A British Revival –The Legend of Arthur
Many Britons fled to escape the invaders. They went westwards, into the hills of what are now Cornwall and Devon, Wales, the Lake District and southwest Scotland. Some even crossed the seas, to Ireland or to Brittany in France. It must have been heart breaking for them to leave their homes and crops, but even this was better than death or slavery.
However in some areas the Britons banded together and fought the invaders. Roughly 50 years after the first English settlements there seems to have been a British recovery. We learn from several sources that in about the year 500 the Britons won a big battle at a place called Mount Badon. They drove out invaders from a large part of England and seem to have stopped their advance for more half a century. 52456qul41sjj3v

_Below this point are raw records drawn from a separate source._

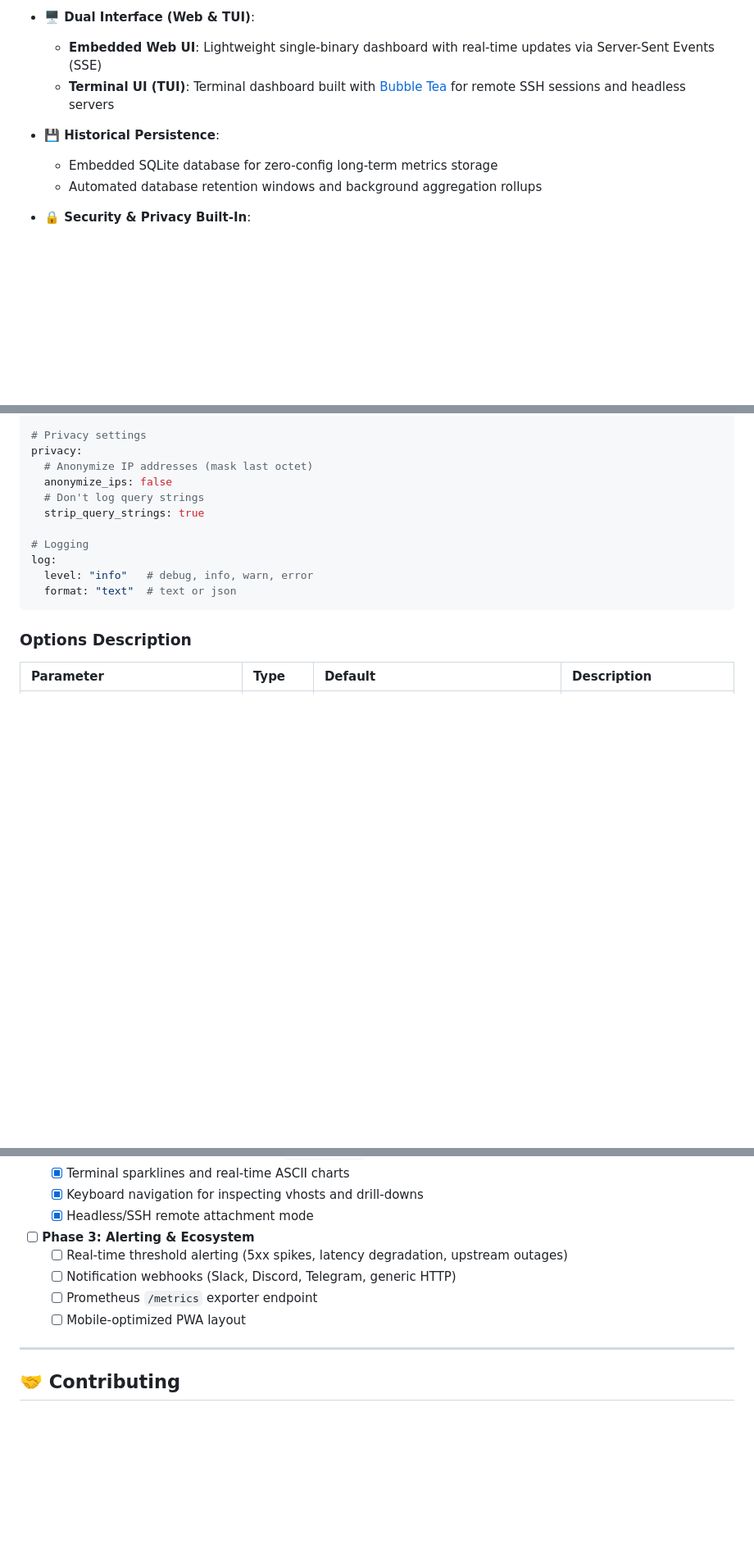
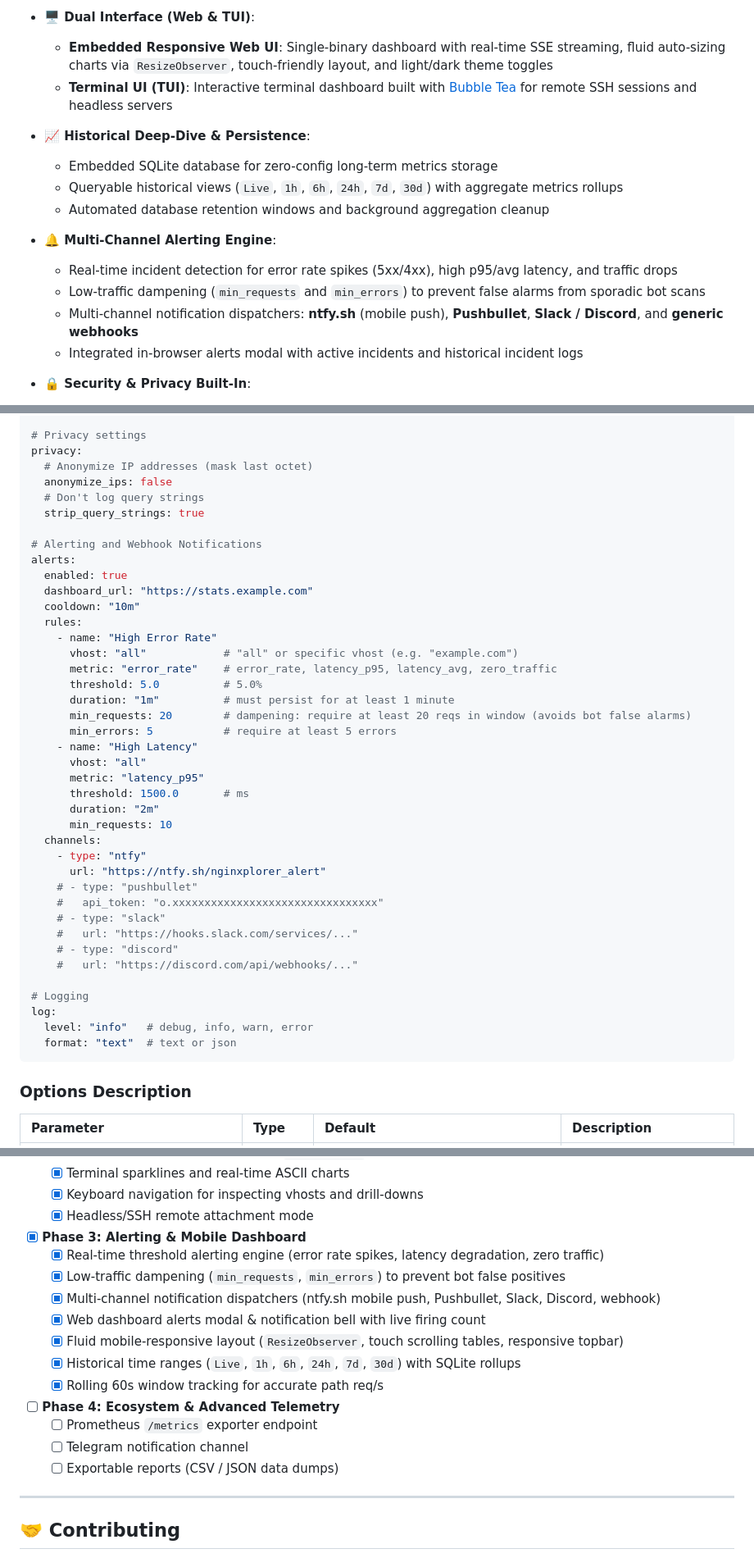
Before and after one commit to kimusan/NginXplorer, a Markdown page: README.md, 3 parts joined by grey strips. Shown at 82% size. GitHub-like rendering; blank space fills up the shorter version.

Commit message:
docs: update README with TUI usage, alerting engine config, and mobile dashboard features

```diff
--- a/README.md
+++ b/README.md
@@ -33,12 +33,19 @@
   - Bandwidth consumption tracking (incoming request bytes and egress payload)
 
 - **🖥️ Dual Interface (Web & TUI)**:
-  - **Embedded Web UI**: Lightweight single-binary dashboard with real-time updates via Server-Sent Events (SSE)
-  - **Terminal UI (TUI)**: Terminal dashboard built with [Bubble Tea](https://github.com/charmbracelet/bubbletea) for remote SSH sessions and headless servers
+  - **Embedded Responsive Web UI**: Single-binary dashboard with real-time SSE streaming, fluid auto-sizing charts via `ResizeObserver`, touch-friendly layout, and light/dark theme toggles
+  - **Terminal UI (TUI)**: Interactive terminal dashboard built with [Bubble Tea](https://github.com/charmbracelet/bubbletea) for remote SSH sessions and headless servers
 
-- **💾 Historical Persistence**:
+- **📈 Historical Deep-Dive & Persistence**:
   - Embedded SQLite database for zero-config long-term metrics storage
-  - Automated database retention windows and background aggregation rollups
+  - Queryable historical views (`Live`, `1h`, `6h`, `24h`, `7d`, `30d`) with aggregate metrics rollups
+  - Automated database retention windows and background aggregation cleanup
+
+- **🔔 Multi-Channel Alerting Engine**:
+  - Real-time incident detection for error rate spikes (5xx/4xx), high p95/avg latency, and traffic drops
+  - Low-traffic dampening (`min_requests` and `min_errors`) to prevent false alarms from sporadic bot scans
+  - Multi-channel notification dispatchers: **ntfy.sh** (mobile push), **Pushbullet**, **Slack / Discord**, and **generic webhooks**
+  - Integrated in-browser alerts modal with active incidents and historical incident logs
 
 - **🔒 Security & Privacy Built-In**:
   - Bcrypt-hashed user authentication for web access
@@ -387,6 +427,35 @@ privacy:
   # Don't log query strings
   strip_query_strings: true
 
+# Alerting and Webhook Notifications
+alerts:
+  enabled: true
+  dashboard_url: "https://stats.example.com"
+  cooldown: "10m"
+  rules:
+    - name: "High Error Rate"
+      vhost: "all"            # "all" or specific vhost (e.g. "example.com")
+      metric: "error_rate"    # error_rate, latency_p95, latency_avg, zero_traffic
+      threshold: 5.0          # 5.0%
+      duration: "1m"          # must persist for at least 1 minute
+      min_requests: 20        # dampening: require at least 20 reqs in window (avoids bot false alarms)
+      min_errors: 5           # require at least 5 errors
+    - name: "High Latency"
+      vhost: "all"
+      metric: "latency_p95"
+      threshold: 1500.0       # ms
+      duration: "2m"
+      min_requests: 10
+  channels:
+    - type: "ntfy"
+      url: "https://ntfy.sh/nginxplorer_alert"
+    # - type: "pushbullet"
+    #   api_token: "o.xxxxxxxxxxxxxxxxxxxxxxxxxxxxxxxx"
+    # - type: "slack"
+    #   url: "https://hooks.slack.com/services/..."
+    # - type: "discord"
+    #   url: "https://discord.com/api/webhooks/..."
+
 # Logging
 log:
   level: "info"   # debug, info, warn, error
@@ -673,11 +747,19 @@ make clean
   - [x] Keyboard navigation for inspecting vhosts and drill-downs
   - [x] Headless/SSH remote attachment mode
 
-- [ ] **Phase 3: Alerting & Ecosystem**
-  - [ ] Real-time threshold alerting (5xx spikes, latency degradation, upstream outages)
-  - [ ] Notification webhooks (Slack, Discord, Telegram, generic HTTP)
+- [x] **Phase 3: Alerting & Mobile Dashboard**
+  - [x] Real-time threshold alerting engine (error rate spikes, latency degradation, zero traffic)
+  - [x] Low-traffic dampening (`min_requests`, `min_errors`) to prevent bot false positives
+  - [x] Multi-channel notification dispatchers (ntfy.sh mobile push, Pushbullet, Slack, Discord, webhook)
+  - [x] Web dashboard alerts modal & notification bell with live firing count
+  - [x] Fluid mobile-responsive layout (`ResizeObserver`, touch scrolling tables, responsive topbar)
+  - [x] Historical time ranges (`Live`, `1h`, `6h`, `24h`, `7d`, `30d`) with SQLite rollups
+  - [x] Rolling 60s window tracking for accurate path req/s
+
+- [ ] **Phase 4: Ecosystem & Advanced Telemetry**
   - [ ] Prometheus `/metrics` exporter endpoint
-  - [ ] Mobile-optimized PWA layout
+  - [ ] Telegram notification channel
+  - [ ] Exportable reports (CSV / JSON data dumps)
 
 ---
 
```
Also changed, not shown: other parts of README.md (+38 -0 lines).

Written records suggest that the Britons had two successful war leaderd at this time. The first, Ambrosius Aurelianus, was descended from a Roman family. After him, so we are told, came Arthur, the inspiration of many legends in later centuries. The earliest known reference to Arthur was made by a Welsh monk called Nennius, whose History of the Britons was probably written in the early ninth century. According to Nennius, Arthur-who was not himself a king-commanded the Britons in twelve major battles, of which only the last is given a name familiar to historians:

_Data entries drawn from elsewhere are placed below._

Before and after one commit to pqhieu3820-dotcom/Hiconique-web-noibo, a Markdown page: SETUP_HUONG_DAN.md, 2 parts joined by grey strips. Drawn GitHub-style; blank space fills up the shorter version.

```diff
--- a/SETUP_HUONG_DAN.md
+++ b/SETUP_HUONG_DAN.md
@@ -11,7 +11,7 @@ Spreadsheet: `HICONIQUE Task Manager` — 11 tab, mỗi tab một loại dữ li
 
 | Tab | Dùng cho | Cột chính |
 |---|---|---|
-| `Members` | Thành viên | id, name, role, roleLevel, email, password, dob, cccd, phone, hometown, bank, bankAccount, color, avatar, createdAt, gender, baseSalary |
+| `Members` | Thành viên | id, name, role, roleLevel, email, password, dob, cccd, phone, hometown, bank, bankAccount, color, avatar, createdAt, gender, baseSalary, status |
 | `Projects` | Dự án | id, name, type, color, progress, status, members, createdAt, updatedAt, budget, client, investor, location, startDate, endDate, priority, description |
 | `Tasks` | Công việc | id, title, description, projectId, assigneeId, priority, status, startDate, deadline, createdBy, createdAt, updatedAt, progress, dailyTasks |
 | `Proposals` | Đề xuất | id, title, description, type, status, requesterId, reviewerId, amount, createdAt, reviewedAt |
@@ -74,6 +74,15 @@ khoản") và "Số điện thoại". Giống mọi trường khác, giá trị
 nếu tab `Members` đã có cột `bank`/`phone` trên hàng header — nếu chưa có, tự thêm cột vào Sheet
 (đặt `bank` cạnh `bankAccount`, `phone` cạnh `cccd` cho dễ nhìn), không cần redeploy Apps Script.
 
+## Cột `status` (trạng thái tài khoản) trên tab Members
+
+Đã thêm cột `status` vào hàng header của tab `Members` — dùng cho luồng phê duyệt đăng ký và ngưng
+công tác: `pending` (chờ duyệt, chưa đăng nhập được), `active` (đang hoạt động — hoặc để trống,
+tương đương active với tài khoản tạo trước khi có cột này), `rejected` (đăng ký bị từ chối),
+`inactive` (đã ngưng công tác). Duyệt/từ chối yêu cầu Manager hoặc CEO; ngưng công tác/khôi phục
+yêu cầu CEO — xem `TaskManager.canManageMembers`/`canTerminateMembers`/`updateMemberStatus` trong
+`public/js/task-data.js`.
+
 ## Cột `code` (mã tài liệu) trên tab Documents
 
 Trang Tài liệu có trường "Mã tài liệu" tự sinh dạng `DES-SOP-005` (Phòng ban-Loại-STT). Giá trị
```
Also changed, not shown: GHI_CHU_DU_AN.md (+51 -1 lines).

It seems likely that Arthur was a real historical figure. But he would not have been much like the character in the famous stories of the Round Table. And his followers would not have been splendid knights like Sir Lancelot and Sir Galahad, althought they may have fought on horseback. They would have been a band of brave Britons, fighting desperately to save their country from invasion.